In the recent shooting at Umpqua Community College Oregon, the shooter allegedly targeted Christians. The gunman killed nine people and wounded nine others before shooting himself, according to NBC News.

A survivor, Tracy Hue, said that the shooter first shot a student in a wheelchair, according to CNN. Then he told several students to stand up and asked if they were Christians; when the students said yes, he shot them.

However, Hue told The New York Times that religion had nothing to do with the shooting.

“I don’t think Christianity or religion had anything to do with him killing people,” Hue said. “If it really did have something to do with it, when he came in, first he would have asked everybody to say what their religion was before he started shooting them.”

Despite the evidence of witness testimony, there is controversy over whether or not the shooter singled out Christian students in direct response to their faith.

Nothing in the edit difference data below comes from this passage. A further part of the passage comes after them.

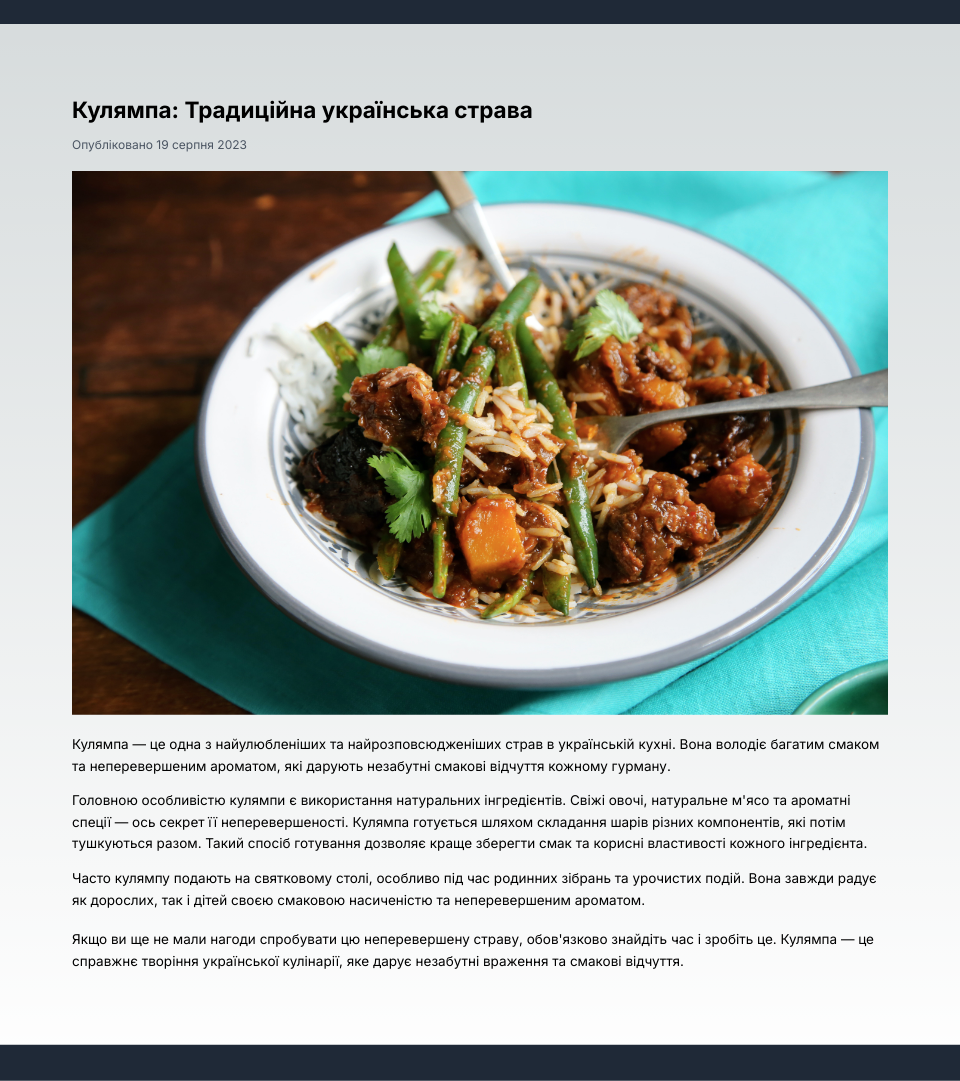
Repository: nika-otter/Kulyampa
Page: /
These files come from the project's save history. The page is drawn as it stood at one moment and after the next save; the edit follows.
The browser window is 1280 px wide. The pictures show the whole page, at 75% of full size.
The project was rebuilt for these pictures with package versions that can differ from the ones it lists, and the page was loaded fresh each time. The framework's server and built-in components were replaced by stand-ins that run in the browser. Also part of the build but not shown: next.config.js.

Above is the page before, as saved 2023-08-19 01:41:18.

### app/layout.tsx
import Header from '@/components/Header'
import Footer from '@/components/Footer'
import './globals.css'
import type { Metadata } from 'next'
import { Inter } from 'next/font/google'

const inter = Inter({ subsets: ['latin'] })

export const metadata: Metadata = {
  title: 'Create Next App',
  description: 'Generated by create next app',
}

export default function RootLayout({
  children,
}: {
  children: React.ReactNode
}) {
  return (
    <html lang="en">
      <body className={inter.className}>
        <Header />
        {children}
        <Footer/>
        </body>

    </html>
  )
}

### app/page.tsx
import Kulyampa from '@/components/Kulyampa'
import Image from 'next/image'

export default function Home() {
  return (
    <main className="flex min-h-screen flex-col items-center justify-between p-24">
      <Kulyampa />
    </main>
  )
}

### components/Header.tsx
import React from 'react'

const Header = () => {
  return (
    <header className="bg-gray-800 text-white py-4 px-4">
      {/* <div className="container mx-auto flex justify-between items-center">
        <h1 className="text-xl font-semibold">Кулямпа</h1>
        <nav>
          <ul className="flex space-x-4">
            <li>
              <a href="#" className="hover:text-gray-400">Home</a>
            </li>
            <li>
              <a href="#" className="hover:text-gray-400">About</a>
            </li>
            <li>
              <a href="#" className="hover:text-gray-400">Services</a>
            </li>
            <li>
              <a href="#" className="hover:text-gray-400">Contact</a>
            </li>
          </ul>
        </nav>
      </div> */}
    </header>
  )
}

export default Header

### components/Footer.tsx
import React from "react";

const Footer = () => {
  return (
    <footer className="bg-gray-800 text-white py-6">
      {/* <div className="container mx-auto">
        <div className="grid grid-cols-1 md:grid-cols-3 gap-6">
          <div className="col-span-1 md:col-span-2">
            <h2 className="text-xl font-semibold mb-4">About Us</h2>
            <p className="text-gray-400">
              Lorem ipsum dolor sit amet, consectetur adipiscing elit. Sed nec
              feugiat libero, eu congue orci.
            </p>
          </div>
          <div>
            <h2 className="text-xl font-semibold mb-4">Contact Us</h2>
            <p className="text-gray-400">1234 Elm Street, City, Country</p>
            <p className="text-gray-400">contact@example.com</p>
            <p className="text-gray-400">123-456-7890</p>
          </div>
        </div>
        <div className="mt-6 ">
          <p className="text-gray-400 ">
            &copy; {new Date().getFullYear()} My Website. All rights reserved.
          </p>
        </div>
      </div> */}
    </footer>
  );
};

export default Footer;

### components/Kulyampa.tsx
import Image from 'next/image'
import React from 'react'

const Kulyampa = () => {
  return (
    <article>
      <h1 className="text-3xl font-bold mb-4">Кулямпа: Традиційна українська страва</h1>
      <p className="text-gray-600 mb-6">Опубліковано 19 серпня 2023</p>
      <Image
        src="/ca-creative-yzFO7e_87fs-unsplash.jpg"
        alt="Кулямпа"
        className="w-full h-auto mb-6"
        width={192}
        height={128}
      />
      <p className="text-lg leading-relaxed mb-4">
        Кулямпа — це одна з найулюбленіших та найрозповсюдженіших страв
        в українській кухні. Вона володіє багатим смаком та неперевершеним
        ароматом, які дарують незабутні смакові відчуття кожному гурману.
      </p>
      <p className="text-lg leading-relaxed mb-4">
        Головною особливістю кулямпи є використання натуральних інгредієнтів.
        Свіжі овочі, натуральне м'ясо та ароматні спеції — ось секрет її
        неперевершеності. Кулямпа готується шляхом складання шарів різних
        компонентів, які потім тушкуються разом. Такий спосіб готування дозволяє
        краще зберегти смак та корисні властивості кожного інгредієнта.
      </p>
      <p className="text-lg leading-relaxed mb-6">
        Часто кулямпу подають на святковому столі, особливо під час родинних
        зібрань та урочистих подій. Вона завжди радує як дорослих, так і дітей
        своєю смаковою насиченістю та неперевершеним ароматом.
      </p>
      <p className="text-lg leading-relaxed">
        Якщо ви ще не мали нагоди спробувати цю неперевершену страву, обов'язково
        знайдіть час і зробіть це. Кулямпа — це справжнє творіння української кулінарії,
        яке дарує незабутні враження та смакові відчуття.
      </p>
    </article>
  )
}

export default Kulyampa

Loaded but not shown: app/globals.css (common file); tailwind.config.ts (common file)

After the next save:
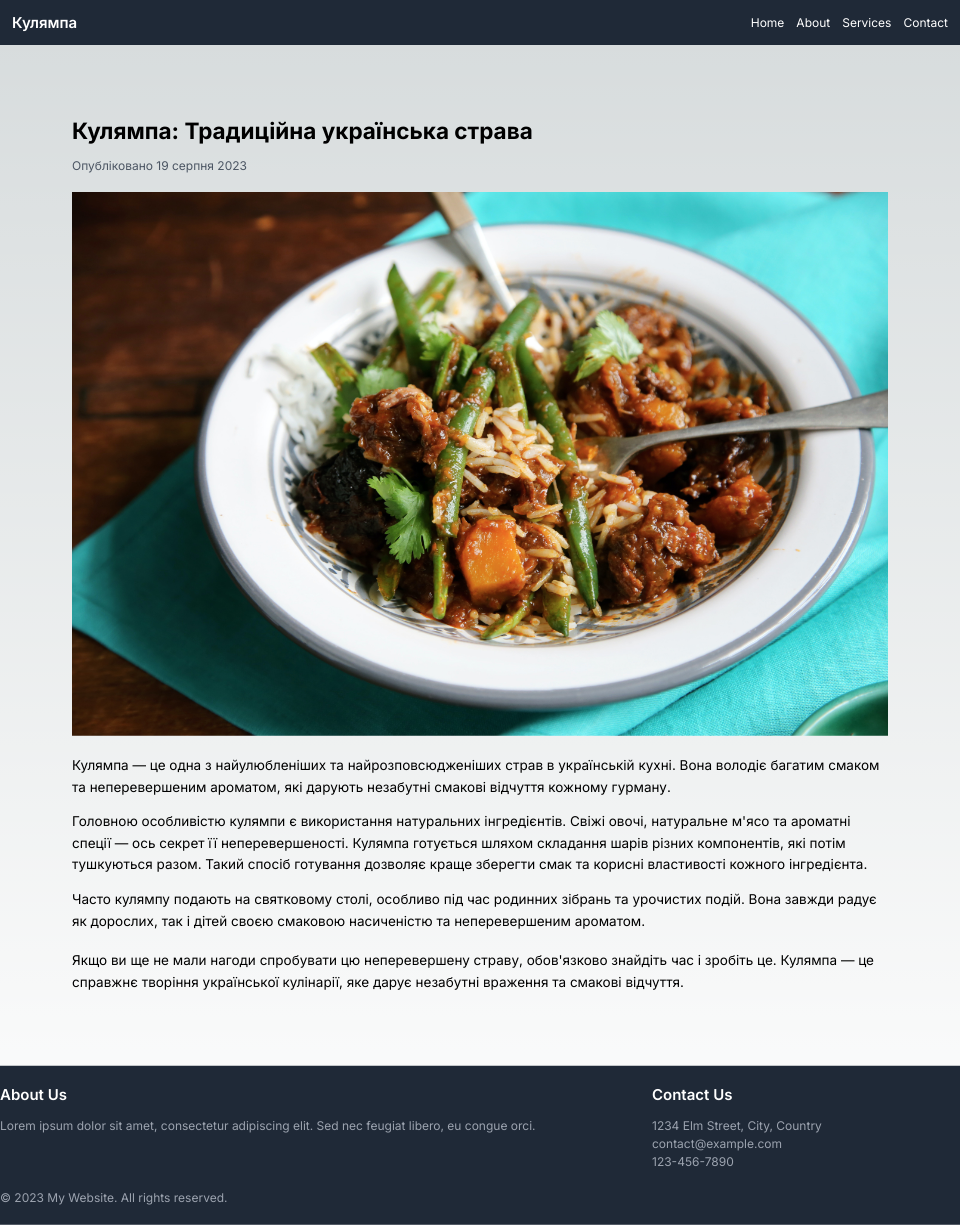
Saved 2 s later.
--- a/components/Header.tsx
+++ b/components/Header.tsx
@@ -3,7 +3,7 @@ import React from 'react'
 const Header = () => {
   return (
     <header className="bg-gray-800 text-white py-4 px-4">
-      {/* <div className="container mx-auto flex justify-between items-center">
+      <div className="container mx-auto flex justify-between items-center">
         <h1 className="text-xl font-semibold">Кулямпа</h1>
         <nav>
           <ul className="flex space-x-4">
@@ -21,7 +21,7 @@ const Header = () => {
             </li>
           </ul>
         </nav>
-      </div> */}
+      </div>
     </header>
   )
 }
--- a/components/Footer.tsx
+++ b/components/Footer.tsx
@@ -3,7 +3,7 @@ import React from "react";
 const Footer = () => {
   return (
     <footer className="bg-gray-800 text-white py-6">
-      {/* <div className="container mx-auto">
+      <div className="container mx-auto">
         <div className="grid grid-cols-1 md:grid-cols-3 gap-6">
           <div className="col-span-1 md:col-span-2">
             <h2 className="text-xl font-semibold mb-4">About Us</h2>
@@ -24,7 +24,7 @@ const Footer = () => {
             &copy; {new Date().getFullYear()} My Website. All rights reserved.
           </p>
         </div>
-      </div> */}
+      </div>
     </footer>
   );
 };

After hearing that Christians were targeted, many Christians felt their fellow believers had been persecuted for their faith. Republican presidential candidate Ben Carson led a social media response that made #IAmAChristian go viral.

Tracy Balzer, director of Christian formation, said when people have to choose between their life and their faith, they are enduring the ultimate test.

Mattie Cannon, junior child and family studies major, said she remembers Facebook “blowing up” with #IAmAChristian after the shooting happened.

After hearing about the shooting in Oregon, Cannon said she was scared. She started to think about how this situation might have played out at John Brown University.

“I would want to say ‘Yeah, I am a Christian’,” Cannon said, but she added that she does not know what she would do in the moment.

This was not the first shooting that allegedly targeted Christians. During the Columbine High School massacre in 2000, a girl named Cassie Bernall kept her faith even when the price was her life. When shooters asked Bernall if she believed in God, she answered yes. Because of her response, she was killed.

There have been 52 school shootings so far in 2015 and thirty of these shootings were attacks that ended in injury or death. The other 21 shootings were a “mix of attempted or completed suicides, accidental shootings or instances in which a gun was fired at campus, including grade schools and colleges, but no one was injured,” according to ABC News.

After the mass shooting at Umpqua Community College, President Obama is reconsidering an executive order that would require background checks for all gun sales.

Many of the presidential candidates have discussed gun control and gun violence since the shooting. The issue is important to many voters, and will be a major topic in the remaining presidential debates.

Even though the U.S. is a country that legally supports freedom of religion and the right to bear arms, we should not be surprised when things like this happen, Balzer said.

Balzer said she does not worry herself with the possibility that her life might be threatened because of her faith. No matter the circumstance, she believes God will always give her strength.

Even if the claims of Christian persecution are in dispute, Balzer said of denying the faith, “the cost is too high to say no, because of what is said in the verse Matthew 10:33.”